Upscaling the food cart: Denver chefs draw street crowds
The Denver Post
Vail, CO Colorado
Bent over a sizzling griddle set up on a downtown Denver corner, Mike Winston and Elliot Jones assembled a dish whose ingredients sounded more at home on a menu at the nearby Ritz-Carlton: roast lamb, tzatziki sauce, napa cabbage, guajillo-mint foam and naan, a classic bread of India.
But this was a $7 gyro off a steel cart towed in an hour earlier by a pickup truck. Street food – albeit a savvy, sophisticated version created by two guys who conjured the idea between their shifts cooking at white-tablecloth restaurants from Vail to Massachusetts.
“This was kind of a pipe dream,” Winston said as spiffily dressed customers came and went. “We’d always talked about the idea of street food made from scratch with high-quality ngredients.”
So in October, with a mobile kitchen boasting a steam table and flat-top grill, plus a 90-gallon Coleman cooler for food buckets and sauces, Jones and Winston launched The Gastro Cart at 18th and Curtis streets.
They are part of a new generation of lunchtime line cooks, many with fine-dining roots, changing the way Denverites view street food.
Some use carts at fixed locations. Others roam the city in tricked-out food trucks, employing electronic social media such as Facebook to announce their location du jour. (Comida, operated by Rayme Rossello, former co-owner of Proto’s Pizza, uses Twitter and its website to alert fans to a knockout Mexican menu ranging from carnitas to camarones, dispensed around Boulder County from a bright-pink van.)

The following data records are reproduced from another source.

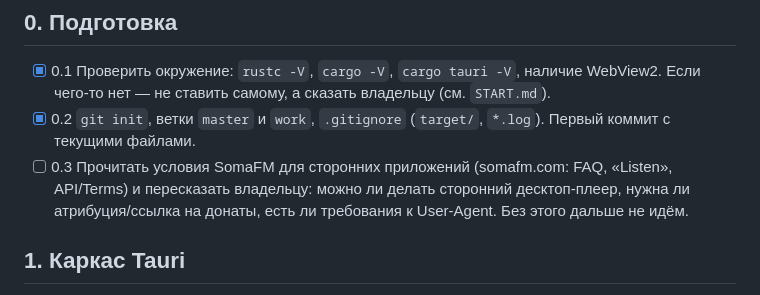
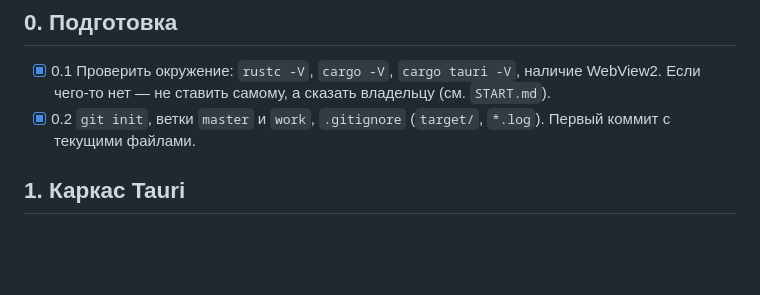
Before and after one commit to DeemMoor/soma-amp, a Markdown page: ROADMAP.md, the part around the change. Rendered like a GitHub page; blank space fills up the shorter version.

Commit message:
Getting start

```diff
--- a/ROADMAP.md
+++ b/ROADMAP.md
@@ -10,9 +10,6 @@
       Если чего-то нет — не ставить самому, а сказать владельцу (см. `START.md`).
 - [x] 0.2 `git init`, ветки `master` и `work`, `.gitignore` (`target/`, `*.log`). Первый коммит
       с текущими файлами.
-- [ ] 0.3 Прочитать условия SomaFM для сторонних приложений (somafm.com: FAQ, «Listen»,
-      API/Terms) и пересказать владельцу: можно ли делать сторонний десктоп-плеер, нужна ли
-      атрибуция/ссылка на донаты, есть ли требования к User-Agent. Без этого дальше не идём.
 
 ## 1. Каркас Tauri
 - [ ] 1.1 `cargo tauri init` с фронтом из `ui/` (без dev-сервера, `frontendDist: "../ui"`).
```
Also changed, not shown: PROGRESS.md (+0 -1 lines).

For more of this Denver Post story: http://www.denverpost.com/ci_15198856